> [Your task]
Filter the entries for the word "GrandMaster". Copy each line that has it.

(Edit tracking data)
▬▬▬▬▬▬▬▬▬▬

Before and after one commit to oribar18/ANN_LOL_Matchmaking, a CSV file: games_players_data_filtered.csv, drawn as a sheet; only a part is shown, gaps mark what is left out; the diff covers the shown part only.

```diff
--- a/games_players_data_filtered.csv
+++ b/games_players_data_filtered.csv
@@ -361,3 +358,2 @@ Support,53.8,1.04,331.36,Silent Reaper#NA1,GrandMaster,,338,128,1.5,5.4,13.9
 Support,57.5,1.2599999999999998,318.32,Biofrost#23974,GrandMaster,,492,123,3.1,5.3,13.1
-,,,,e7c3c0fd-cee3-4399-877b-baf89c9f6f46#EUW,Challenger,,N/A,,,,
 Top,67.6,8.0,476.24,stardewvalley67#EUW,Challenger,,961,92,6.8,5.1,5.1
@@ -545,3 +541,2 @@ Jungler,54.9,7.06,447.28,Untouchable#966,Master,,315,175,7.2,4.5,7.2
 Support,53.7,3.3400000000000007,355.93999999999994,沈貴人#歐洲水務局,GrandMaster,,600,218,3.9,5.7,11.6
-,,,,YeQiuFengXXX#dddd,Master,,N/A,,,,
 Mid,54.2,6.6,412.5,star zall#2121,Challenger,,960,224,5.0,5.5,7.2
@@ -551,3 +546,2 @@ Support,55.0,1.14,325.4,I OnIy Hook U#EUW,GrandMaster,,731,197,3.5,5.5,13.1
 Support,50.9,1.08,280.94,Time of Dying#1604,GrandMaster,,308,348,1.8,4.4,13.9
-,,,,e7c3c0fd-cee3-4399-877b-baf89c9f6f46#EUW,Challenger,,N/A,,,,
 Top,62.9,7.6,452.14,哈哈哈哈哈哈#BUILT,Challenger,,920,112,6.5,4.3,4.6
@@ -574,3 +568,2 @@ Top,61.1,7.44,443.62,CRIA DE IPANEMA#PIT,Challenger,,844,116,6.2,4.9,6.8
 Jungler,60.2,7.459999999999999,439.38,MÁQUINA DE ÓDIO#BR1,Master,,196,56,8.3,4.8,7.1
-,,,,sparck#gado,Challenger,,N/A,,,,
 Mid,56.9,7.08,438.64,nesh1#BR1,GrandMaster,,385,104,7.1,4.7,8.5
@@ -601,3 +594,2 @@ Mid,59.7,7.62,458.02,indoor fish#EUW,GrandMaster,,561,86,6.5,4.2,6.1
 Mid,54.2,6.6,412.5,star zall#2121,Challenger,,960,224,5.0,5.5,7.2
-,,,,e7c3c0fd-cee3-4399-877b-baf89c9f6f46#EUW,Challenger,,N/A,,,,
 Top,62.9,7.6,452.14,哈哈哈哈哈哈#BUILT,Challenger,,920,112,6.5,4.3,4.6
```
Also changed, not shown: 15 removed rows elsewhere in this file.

▬▬▬▬▬▬▬▬▬▬

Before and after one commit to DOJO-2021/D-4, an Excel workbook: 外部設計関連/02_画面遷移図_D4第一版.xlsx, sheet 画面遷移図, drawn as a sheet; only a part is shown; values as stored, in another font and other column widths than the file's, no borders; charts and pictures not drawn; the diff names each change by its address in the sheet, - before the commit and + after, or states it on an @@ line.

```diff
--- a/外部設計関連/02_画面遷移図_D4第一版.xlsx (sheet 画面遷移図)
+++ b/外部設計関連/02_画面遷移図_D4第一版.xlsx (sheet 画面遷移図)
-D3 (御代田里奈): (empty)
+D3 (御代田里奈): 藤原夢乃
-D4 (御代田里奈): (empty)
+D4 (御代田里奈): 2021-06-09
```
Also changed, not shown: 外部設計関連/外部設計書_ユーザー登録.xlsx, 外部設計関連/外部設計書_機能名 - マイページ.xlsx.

▬▬▬▬▬▬▬▬▬▬

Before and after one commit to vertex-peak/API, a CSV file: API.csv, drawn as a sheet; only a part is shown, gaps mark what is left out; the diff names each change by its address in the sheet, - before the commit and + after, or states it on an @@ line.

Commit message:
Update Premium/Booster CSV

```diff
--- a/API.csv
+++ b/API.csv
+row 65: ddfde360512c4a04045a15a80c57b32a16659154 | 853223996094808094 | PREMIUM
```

▬▬▬▬▬▬▬▬▬▬

> [Response to this task]
@@ -361,3 +358,2 @@ Support,53.8,1.04,331.36,Silent Reaper#NA1,GrandMaster,,338,128,1.5,5.4,13.9
 Support,57.5,1.2599999999999998,318.32,Biofrost#23974,GrandMaster,,492,123,3.1,5.3,13.1
 Support,53.7,3.3400000000000007,355.93999999999994,沈貴人#歐洲水務局,GrandMaster,,600,218,3.9,5.7,11.6
@@ -551,3 +546,2 @@ Support,55.0,1.14,325.4,I OnIy Hook U#EUW,GrandMaster,,731,197,3.5,5.5,13.1
 Support,50.9,1.08,280.94,Time of Dying#1604,GrandMaster,,308,348,1.8,4.4,13.9
 Mid,56.9,7.08,438.64,nesh1#BR1,GrandMaster,,385,104,7.1,4.7,8.5
@@ -601,3 +594,2 @@ Mid,59.7,7.62,458.02,indoor fish#EUW,GrandMaster,,561,86,6.5,4.2,6.1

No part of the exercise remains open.